Frequently Asked Questions

Here are some common questions and expert answers about dog dewclaws:

Do all dogs have dewclaws?

No, not all dogs have dewclaws. Many breeds have dewclaws on their front legs, but some breeds like Great Pyrenees and Briards have them on their hind legs too. Some breeds are born without dewclaws at all, like Australian Shepherds and Beaucerons. According to the AKC, dewclaws in the hind legs are “generally considered useless” and so are often removed.

What’s the purpose of dewclaws?

Dewclaws serve an important purpose for dogs. According to PetMD, the dewclaw helps dogs grip bones and other items while chewing, provides balance for dogs as they run and turn, and helps certain breeds like retrievers when swimming. For working dogs, dewclaws provide traction and prevent injuries.

Should I have my dog’s dewclaws removed?

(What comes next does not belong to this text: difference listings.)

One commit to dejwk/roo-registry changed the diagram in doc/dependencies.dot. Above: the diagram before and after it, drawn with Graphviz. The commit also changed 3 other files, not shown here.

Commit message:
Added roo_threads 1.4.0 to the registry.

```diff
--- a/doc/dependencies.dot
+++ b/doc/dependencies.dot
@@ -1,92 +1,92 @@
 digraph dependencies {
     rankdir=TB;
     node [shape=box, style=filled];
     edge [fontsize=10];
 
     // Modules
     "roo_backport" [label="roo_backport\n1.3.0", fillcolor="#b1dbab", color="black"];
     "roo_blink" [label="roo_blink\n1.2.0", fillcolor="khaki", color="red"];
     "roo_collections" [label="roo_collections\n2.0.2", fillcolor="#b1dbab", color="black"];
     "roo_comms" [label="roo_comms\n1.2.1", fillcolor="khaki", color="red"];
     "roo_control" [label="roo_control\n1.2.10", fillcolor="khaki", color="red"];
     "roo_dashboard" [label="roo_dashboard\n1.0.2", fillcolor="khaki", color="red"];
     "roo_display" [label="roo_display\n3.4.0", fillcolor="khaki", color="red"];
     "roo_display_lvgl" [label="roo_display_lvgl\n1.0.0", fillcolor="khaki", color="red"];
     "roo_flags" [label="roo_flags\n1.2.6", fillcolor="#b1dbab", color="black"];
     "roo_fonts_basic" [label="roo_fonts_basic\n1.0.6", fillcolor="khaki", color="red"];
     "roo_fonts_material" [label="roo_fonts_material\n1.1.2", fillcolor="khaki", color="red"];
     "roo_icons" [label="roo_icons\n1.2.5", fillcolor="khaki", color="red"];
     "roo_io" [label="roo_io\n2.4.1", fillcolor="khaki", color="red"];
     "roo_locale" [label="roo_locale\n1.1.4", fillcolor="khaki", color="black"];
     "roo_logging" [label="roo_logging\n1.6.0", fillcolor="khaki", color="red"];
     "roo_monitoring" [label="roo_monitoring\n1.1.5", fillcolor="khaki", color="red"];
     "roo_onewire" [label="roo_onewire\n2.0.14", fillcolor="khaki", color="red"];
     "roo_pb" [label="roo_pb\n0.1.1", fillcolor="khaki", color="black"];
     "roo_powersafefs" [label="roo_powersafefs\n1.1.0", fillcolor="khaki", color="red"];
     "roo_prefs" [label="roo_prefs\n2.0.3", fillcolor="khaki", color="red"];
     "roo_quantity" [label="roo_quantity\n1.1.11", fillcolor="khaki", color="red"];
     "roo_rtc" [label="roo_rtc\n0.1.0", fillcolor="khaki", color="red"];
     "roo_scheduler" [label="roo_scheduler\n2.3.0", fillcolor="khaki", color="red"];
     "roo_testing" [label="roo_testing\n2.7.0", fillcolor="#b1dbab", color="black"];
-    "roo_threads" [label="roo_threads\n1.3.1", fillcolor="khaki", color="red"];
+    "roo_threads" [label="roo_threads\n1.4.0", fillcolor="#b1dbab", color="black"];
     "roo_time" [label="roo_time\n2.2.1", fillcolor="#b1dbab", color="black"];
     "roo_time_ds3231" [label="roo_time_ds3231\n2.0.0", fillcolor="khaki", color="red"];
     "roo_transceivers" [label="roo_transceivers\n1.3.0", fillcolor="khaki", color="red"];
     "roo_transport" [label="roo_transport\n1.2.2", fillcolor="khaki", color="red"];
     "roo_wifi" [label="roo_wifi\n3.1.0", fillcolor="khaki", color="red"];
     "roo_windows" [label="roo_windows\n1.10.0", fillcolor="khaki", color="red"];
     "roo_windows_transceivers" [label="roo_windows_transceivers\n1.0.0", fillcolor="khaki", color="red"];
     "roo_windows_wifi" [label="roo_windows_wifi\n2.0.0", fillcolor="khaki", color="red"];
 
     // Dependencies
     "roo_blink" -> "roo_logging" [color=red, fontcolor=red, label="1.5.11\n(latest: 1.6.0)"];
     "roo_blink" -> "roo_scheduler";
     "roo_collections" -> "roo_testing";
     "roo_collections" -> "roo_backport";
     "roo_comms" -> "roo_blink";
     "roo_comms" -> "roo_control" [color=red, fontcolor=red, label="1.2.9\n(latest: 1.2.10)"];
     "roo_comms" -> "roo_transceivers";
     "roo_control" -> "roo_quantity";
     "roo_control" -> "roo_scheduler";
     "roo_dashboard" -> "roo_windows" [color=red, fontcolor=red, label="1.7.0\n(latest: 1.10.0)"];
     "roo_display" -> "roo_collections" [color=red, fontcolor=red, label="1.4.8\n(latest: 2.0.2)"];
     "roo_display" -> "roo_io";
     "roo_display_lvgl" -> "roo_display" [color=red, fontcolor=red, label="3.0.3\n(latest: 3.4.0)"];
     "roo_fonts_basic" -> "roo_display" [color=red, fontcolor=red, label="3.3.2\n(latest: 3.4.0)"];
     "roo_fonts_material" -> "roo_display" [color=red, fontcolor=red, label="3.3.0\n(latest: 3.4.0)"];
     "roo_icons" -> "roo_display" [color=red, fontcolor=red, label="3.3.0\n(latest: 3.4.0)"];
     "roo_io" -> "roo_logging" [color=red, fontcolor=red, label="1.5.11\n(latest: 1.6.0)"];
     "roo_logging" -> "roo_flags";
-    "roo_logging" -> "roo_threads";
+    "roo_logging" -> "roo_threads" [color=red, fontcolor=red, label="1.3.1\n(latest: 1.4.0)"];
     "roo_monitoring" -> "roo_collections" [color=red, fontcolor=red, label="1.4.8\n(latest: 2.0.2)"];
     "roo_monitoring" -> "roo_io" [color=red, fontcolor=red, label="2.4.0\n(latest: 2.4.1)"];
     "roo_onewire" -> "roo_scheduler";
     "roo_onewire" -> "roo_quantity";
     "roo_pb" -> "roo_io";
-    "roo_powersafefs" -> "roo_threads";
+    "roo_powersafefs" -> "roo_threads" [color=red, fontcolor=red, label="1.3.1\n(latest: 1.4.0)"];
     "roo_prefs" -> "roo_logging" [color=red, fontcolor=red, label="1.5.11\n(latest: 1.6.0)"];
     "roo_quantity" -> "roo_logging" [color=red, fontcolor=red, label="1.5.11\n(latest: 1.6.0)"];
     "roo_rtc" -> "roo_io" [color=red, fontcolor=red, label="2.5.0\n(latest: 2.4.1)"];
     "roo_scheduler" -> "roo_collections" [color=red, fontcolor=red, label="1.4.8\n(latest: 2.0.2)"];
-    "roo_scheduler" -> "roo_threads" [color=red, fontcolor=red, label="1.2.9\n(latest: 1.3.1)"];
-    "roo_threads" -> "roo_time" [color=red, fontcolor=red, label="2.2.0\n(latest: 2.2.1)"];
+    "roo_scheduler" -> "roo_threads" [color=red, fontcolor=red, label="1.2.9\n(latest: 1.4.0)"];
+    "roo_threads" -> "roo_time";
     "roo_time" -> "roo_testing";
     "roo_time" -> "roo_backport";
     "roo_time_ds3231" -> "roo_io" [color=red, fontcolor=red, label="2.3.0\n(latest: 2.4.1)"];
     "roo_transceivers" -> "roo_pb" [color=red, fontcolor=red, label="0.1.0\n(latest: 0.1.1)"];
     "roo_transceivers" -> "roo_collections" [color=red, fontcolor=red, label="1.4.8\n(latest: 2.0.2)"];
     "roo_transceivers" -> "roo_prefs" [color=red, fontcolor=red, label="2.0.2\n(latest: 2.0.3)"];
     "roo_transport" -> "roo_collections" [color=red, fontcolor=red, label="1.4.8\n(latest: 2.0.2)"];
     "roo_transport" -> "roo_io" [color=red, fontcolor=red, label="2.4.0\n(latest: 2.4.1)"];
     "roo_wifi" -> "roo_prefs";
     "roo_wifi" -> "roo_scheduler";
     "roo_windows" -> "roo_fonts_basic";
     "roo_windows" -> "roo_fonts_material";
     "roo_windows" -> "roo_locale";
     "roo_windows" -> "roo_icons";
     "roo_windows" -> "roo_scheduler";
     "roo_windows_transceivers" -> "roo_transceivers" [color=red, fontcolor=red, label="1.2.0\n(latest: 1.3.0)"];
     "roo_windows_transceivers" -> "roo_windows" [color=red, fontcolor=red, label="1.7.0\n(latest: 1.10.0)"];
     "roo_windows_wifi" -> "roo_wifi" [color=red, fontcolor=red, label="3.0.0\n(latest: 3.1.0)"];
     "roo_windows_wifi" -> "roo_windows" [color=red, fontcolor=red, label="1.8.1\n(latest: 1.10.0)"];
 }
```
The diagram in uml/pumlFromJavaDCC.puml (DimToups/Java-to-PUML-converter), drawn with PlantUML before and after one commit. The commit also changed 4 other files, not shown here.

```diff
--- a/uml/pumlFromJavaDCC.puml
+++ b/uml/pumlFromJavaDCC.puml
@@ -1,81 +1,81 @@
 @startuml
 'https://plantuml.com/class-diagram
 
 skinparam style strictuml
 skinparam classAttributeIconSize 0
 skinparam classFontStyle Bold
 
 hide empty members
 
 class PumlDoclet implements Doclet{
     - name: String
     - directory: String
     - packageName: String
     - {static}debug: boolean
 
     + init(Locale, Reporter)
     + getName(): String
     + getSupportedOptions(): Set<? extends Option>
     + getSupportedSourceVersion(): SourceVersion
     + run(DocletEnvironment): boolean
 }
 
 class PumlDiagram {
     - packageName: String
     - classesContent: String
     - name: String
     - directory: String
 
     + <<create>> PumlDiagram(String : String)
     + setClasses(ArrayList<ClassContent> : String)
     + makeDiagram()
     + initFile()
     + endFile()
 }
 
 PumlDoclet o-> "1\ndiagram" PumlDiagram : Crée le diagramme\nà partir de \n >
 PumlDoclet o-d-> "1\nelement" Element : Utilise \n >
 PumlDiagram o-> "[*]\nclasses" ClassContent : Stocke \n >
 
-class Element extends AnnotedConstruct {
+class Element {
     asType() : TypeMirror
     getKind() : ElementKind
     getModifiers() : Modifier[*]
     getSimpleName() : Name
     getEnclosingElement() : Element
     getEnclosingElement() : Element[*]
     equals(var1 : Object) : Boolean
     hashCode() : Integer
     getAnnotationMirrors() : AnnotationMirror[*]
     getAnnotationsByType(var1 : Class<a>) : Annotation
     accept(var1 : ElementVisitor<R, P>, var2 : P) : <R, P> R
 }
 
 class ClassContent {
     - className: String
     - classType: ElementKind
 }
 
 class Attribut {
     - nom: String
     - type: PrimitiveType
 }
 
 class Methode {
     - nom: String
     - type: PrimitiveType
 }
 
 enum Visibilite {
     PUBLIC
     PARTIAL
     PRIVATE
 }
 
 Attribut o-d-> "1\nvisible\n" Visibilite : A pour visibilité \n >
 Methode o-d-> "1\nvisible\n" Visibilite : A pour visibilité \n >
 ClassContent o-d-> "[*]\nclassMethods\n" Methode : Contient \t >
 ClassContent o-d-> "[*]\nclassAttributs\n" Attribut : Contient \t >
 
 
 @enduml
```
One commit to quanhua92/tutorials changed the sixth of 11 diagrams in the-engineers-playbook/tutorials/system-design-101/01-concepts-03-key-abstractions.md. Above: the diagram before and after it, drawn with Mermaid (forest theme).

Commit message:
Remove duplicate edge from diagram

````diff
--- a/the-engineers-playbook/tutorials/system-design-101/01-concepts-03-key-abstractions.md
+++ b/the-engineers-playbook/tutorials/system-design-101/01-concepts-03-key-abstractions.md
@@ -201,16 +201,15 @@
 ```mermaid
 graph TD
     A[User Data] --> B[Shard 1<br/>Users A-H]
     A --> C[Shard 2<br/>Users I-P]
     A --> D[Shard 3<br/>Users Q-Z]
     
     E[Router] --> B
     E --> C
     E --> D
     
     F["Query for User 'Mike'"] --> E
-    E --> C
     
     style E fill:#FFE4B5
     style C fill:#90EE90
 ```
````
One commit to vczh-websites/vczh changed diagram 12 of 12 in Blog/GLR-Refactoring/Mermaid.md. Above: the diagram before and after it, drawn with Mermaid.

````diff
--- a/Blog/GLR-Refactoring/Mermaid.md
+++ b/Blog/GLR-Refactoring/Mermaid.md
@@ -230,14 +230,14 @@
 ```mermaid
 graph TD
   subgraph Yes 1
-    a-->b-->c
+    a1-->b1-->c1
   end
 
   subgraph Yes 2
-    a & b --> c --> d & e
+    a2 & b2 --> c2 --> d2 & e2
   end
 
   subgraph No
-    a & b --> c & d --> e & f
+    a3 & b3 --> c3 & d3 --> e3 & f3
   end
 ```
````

There is some controversy over dewclaw removal. According to the AKC, rear dewclaws are often removed for cosmetic reasons but front dewclaws should not be removed as it can cause pain in the toes or arthritis. The procedure should only be done for medical reasons. Preventive Vet notes dewclaw removal may only be needed if rear dewclaws are loose or floppy.

How can I prevent dewclaw injuries?

To prevent dewclaw injuries, keep nails trimmed to avoid tearing and catching on objects. Use dog-safe flooring and cover sharp furniture edges. Discourage excessive digging behaviors. Use a dog ramp or stairs to prevent jumping on and off furniture. Wrap dewclaws during active play. Seek prompt vet care for any dewclaw injuries.

Should I trim my dog’s dewclaws?

Yes, it’s important to trim dewclaw nails periodically, just like regular nails. Long dewclaw nails are prone to catching and tearing. Use dog-safe nail clippers and trim off small amounts at a time. Avoid cutting into the quick. Go slowly and reward your dog during trims. Seek guidance from your vet or groomer if unsure.


In summary, there are several dog breeds that commonly lack rear dewclaws, including Great Pyrenees, Briards, and Anatolian Shepherds. Front dewclaws may be missing in breeds like Boxers, Doberman Pinschers, and Beaucerons. While proponents argue that dewclaw removal reduces injury risks, others claim the procedure is unnecessary and painful when done later in life. There is still debate around dewclaw function and whether the benefits of removal outweigh potential drawbacks. Those participating in dog sports/work may opt to keep dewclaws for additional gripping ability. Breed standards provide guidance on presence and size of dewclaws for show dogs. Overall, it’s important to research your specific breed and purpose when deciding on dewclaw removal, as no universal recommendations apply to all dogs. Though small, the dewclaws still serve a purpose for most breeds. Consider your dog’s needs, risks, and quality of life when making your decision.

Scroll to Top